Michael Gove has will head an advisory board providing input on efforts to end the criminalisation of children in care.
The frequently controversial former Minister left the government in July after failing to win the leadership of the Conservative Party.
The advisory board will assist a two-year initiative by legal charity the Howard League for Penal Reform. The organisation has previously called attention to the overuse of the Police by some residential care home staff in response to minor disciplinary issues that would be dealt with entirely by the children’s parents within a normal family situation. As a result teenagers in care are 20 times more likely than those living with their families to end up in the criminal justice system – and six times more likely than children living with foster families.
The two year initiative will focus on best practice within this complex situation and aim to reduce the number of children in care who are criminalised.
The charity’s chief executive Frances Cook explained:
“There are two major questions we shall seek to answer. Firstly, how can children’s homes be encouraged to manage children’s behaviour without recourse to the police? And secondly, in those cases when the police are called out to homes, what can be done to avoid a child being unnecessarily criminalised?”
“I am particularly pleased to welcome the involvement of Michael Gove, who has spoken so eloquently in the past about doing the best for troubled children in our society.”

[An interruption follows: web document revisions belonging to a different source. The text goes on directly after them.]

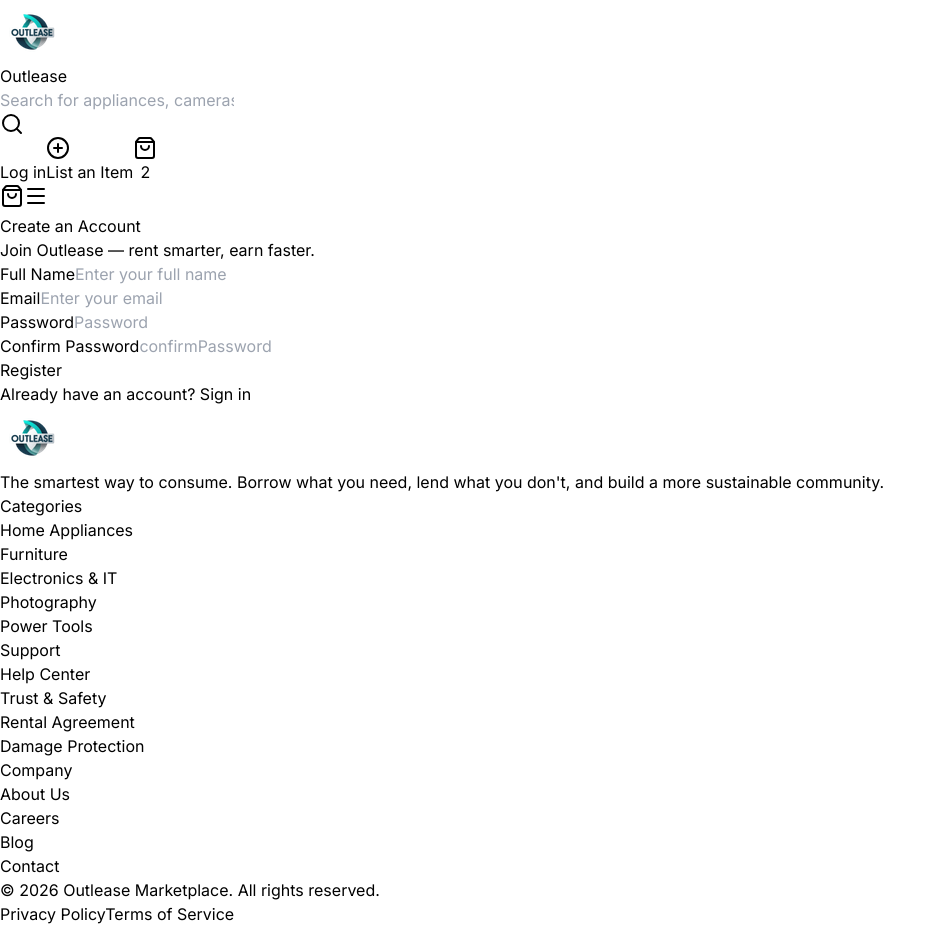
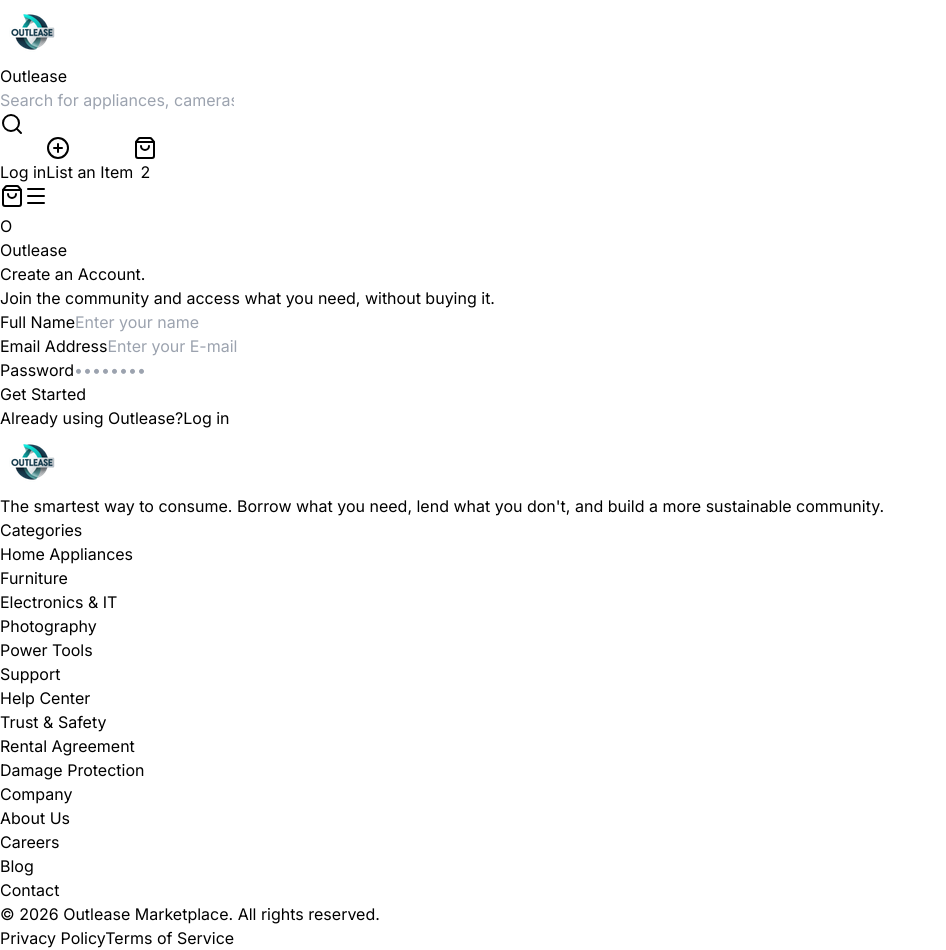
Before and after one commit to vansh720/Outlease, a React (Vite) app in the folder frontend/: page /register in a window 1280 px wide. Shown: the whole page, without its empty margins (0-946 px from the left). Before the commit the page ends 926 px from the top, so only its background shows below. Built offline with nearby package versions, Linux system fonts and the light colour scheme.

Commit message:
Add Registration page and cart page

```diff
--- a/frontend/src/pages/Login.jsx
+++ b/frontend/src/pages/Login.jsx
@@ -55,7 +55,7 @@
             </div>
             <input
               type="password"
-              placeholder="Enter a "
+              placeholder="Enter a Password"
               className="w-full px-5 py-4 bg-gray-50 border border-gray-200 rounded-2xl focus:ring-4 focus:ring-[#009688]/10 focus:border-[#009688] outline-none transition-all duration-200"
               value={password}
               onChange={(e) => setPassword(e.target.value)}
--- a/frontend/src/pages/Register.jsx
+++ b/frontend/src/pages/Register.jsx
@@ -1,122 +1,72 @@
-import React, { useState } from "react";
+import React from 'react';
 
 const Register = () => {
-  const [formData, setFormData] = useState({
-    name: "",
-    email: "",
-    password: "",
-    confirmPassword: "",
-  });
+  return (
+    <div className="min-h-screen bg-gradient-to-tr from-[#f0f9f9] via-white to-[#e6f4f1] flex items-center justify-center p-4 font-sans text-[#111827]">
+      <div className="w-full max-w-md bg-white rounded-[2rem] shadow-2xl shadow-teal-900/5 border border-gray-100 overflow-hidden">
 
-  const handleChange = (e) => {
-    setFormData({ ...formData, [e.target.name]: e.target.value });
-  };
-
-  const handleSubmit = (e) => {
-    e.preventDefault();
-    console.log("Register Data:", formData);
-    // Add your signup logic here
-  };
-
-  return (
-    <div className="min-h-screen bg-gradient-to-b from-[#041321] to-[#0c1b2a] flex items-center justify-center px-4">
-      <div className="w-full max-w-lg bg-white/10 backdrop-blur-xl border border-white/30 rounded-3xl shadow-xl p-8">
+        <div className="p-8 md:p-10">
+          {/* Logo Section */}
+          <div className="flex items-center gap-2 mb-10">
+            <div className="w-9 h-9 bg-[#009688] rounded-lg flex items-center justify-center shadow-inner">
+               <span className="text-white font-black text-xl italic leading-none">O</span>
+            </div>
+            <span className="text-2xl font-black tracking-tight text-[#009688]">Outlease</span>
+          </div>
 
           {/* Header */}
-        <div className="text-center mb-6">
-          <h2 className="text-3xl font-bold text-white">Create an Account</h2>
-          <p className="text-gray-300 mt-1">
-            Join Outlease — rent smarter, earn faster.
+          <h1 className="text-4xl font-extrabold tracking-tight mb-3">
+            Create an <span className="text-[#009688]">Account.</span>
+          </h1>
+          <p className="text-gray-500 font-medium mb-8">
+            Join the community and access what you need, without buying it.
           </p>
-        </div>
 
-        {/* Form */}
-        <form onSubmit={handleSubmit} className="space-y-5">
-
-          {/* Full Name */}
-          <div>
-            <label className="block text-sm font-medium text-gray-200 mb-1">
-              Full Name
-            </label>
+          <form className="space-y-6" onSubmit={(e) => e.preventDefault()}>
+            {/* Name Input */}
+            <div className="space-y-2">
+              <label className="text-sm font-bold ml-1 uppercase tracking-wider text-gray-400">Full Name</label>
               <input
                 type="text"
-              name="name"
-              value={formData.name}
-              onChange={handleChange}
-              placeholder="Enter your full name"
-              required
-              className="w-full px-4 py-3 rounded-lg bg-gray-800 text-gray-100 border border-gray-700 focus:border-teal-400 focus:outline-none transition"
+                placeholder="Enter your name"
+                className="w-full px-5 py-4 rounded-2xl border-2 border-gray-50 bg-gray-50/50 focus:bg-white focus:border-[#009688] focus:ring-4 focus:ring-[#009688]/10 outline-none transition-all placeholder:text-gray-400"
               />
             </div>
 
-          {/* Email */}
-          <div>
-            <label className="block text-sm font-medium text-gray-200 mb-1">
-              Email
-            </label>
+            {/* Email Input */}
+            <div className="space-y-2">
+              <label className="text-sm font-bold ml-1 uppercase tracking-wider text-gray-400">Email Address</label>
               <input
                 type="email"
-              name="email"
-              value={formData.email}
-              onChange={handleChange}
-              placeholder="Enter your email"
-              required
-              className="w-full px-4 py-3 rounded-lg bg-gray-800 text-gray-100 border border-gray-700 focus:border-teal-400 focus:outline-none transition"
+                placeholder="Enter your E-mail"
+                className="w-full px-5 py-4 rounded-2xl border-2 border-gray-50 bg-gray-50/50 focus:bg-white focus:border-[#009688] focus:ring-4 focus:ring-[#009688]/10 outline-none transition-all placeholder:text-gray-400"
               />
             </div>
 
-          {/* Password */}
-          <div>
-            <label className="block text-sm font-medium text-gray-200 mb-1">
-              Password
-            </label>
+            {/* Password Input */}
+            <div className="space-y-2">
+              <label className="text-sm font-bold ml-1 uppercase tracking-wider text-gray-400">Password</label>
               <input
                 type="password"
-              name="password"
-              value={formData.password}
-              onChange={handleChange}
-              placeholder="Password"
-              required
-              className="w-full px-4 py-3 rounded-lg bg-gray-800 text-gray-100 border border-gray-700 focus:border-teal-400 focus:outline-none transition"
-            />
-          </div>
-
-          {/* Confirm Password */}
-          <div>
-            <label className="block text-sm font-medium text-gray-200 mb-1">
-              Confirm Password
-            </label>
-            <input
-              type="password"
-              name="confirmPassword"
-              value={formData.confirmPassword}
-              onChange={handleChange}
-              placeholder="confirmPassword"
-              required
-              className="w-full px-4 py-3 rounded-lg bg-gray-800 text-gray-100 border border-gray-700 focus:border-teal-400 focus:outline-none transition"
+                placeholder="••••••••"
+                className="w-full px-5 py-4 rounded-2xl border-2 border-gray-50 bg-gray-50/50 focus:bg-white focus:border-[#009688] focus:ring-4 focus:ring-[#009688]/10 outline-none transition-all"
               />
             </div>
 
             {/* Submit Button */}
-          <button
-            type="submit"
-            className="w-full py-3 bg-teal-500 text-white font-semibold rounded-lg hover:bg-teal-600 transition"
-          >
-            Register
+            <button className="w-full bg-[#009688] hover:bg-[#00796b] text-white text-lg font-bold py-4 rounded-2xl transition-all shadow-lg shadow-[#009688]/30 active:scale-[0.98] mt-4">
+              Get Started
             </button>
           </form>
 
-        {/* Footer */}
-        <p className="mt-6 text-center text-gray-300">
-          Already have an account?{" "}
-          <a
-            href="/login"
-            className="text-teal-300 hover:text-teal-400 font-medium transition"
-          >
-            Sign in
-          </a>
+          {/* Footer Link */}
+          <div className="mt-10 text-center border-t border-gray-50 pt-6">
+            <p className="text-gray-500 font-medium">
+              Already using Outlease?
+              <button className="ml-2 text-[#009688] font-bold hover:underline transition-all">Log in</button>
             </p>
-
+          </div>
+        </div>
       </div>
     </div>
   );
--- a/frontend/src/pages/Support.jsx
+++ b/frontend/src/pages/Support.jsx
@@ -88,7 +88,6 @@
           ))}
         </div>
 
-
         <div className="bg-[#0c2423] rounded-[3rem] p-8 lg:p-16 text-white grid lg:grid-cols-2 gap-12 items-center">
           <div>
             <h2 className="text-4xl font-black mb-6">Still need help? <br /><span className="text-[#149991]">Drop us a message.</span></h2>
```
Also changed, not shown: frontend/src/pages/Cart.jsx (+183 -5 lines), frontend/src/components/owner/image.png (added). Lines whose indentation alone changed are shown as unchanged.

Photo of Michael Gove courtesy of Policy Exchange via Flickr under a Creative Commons licence.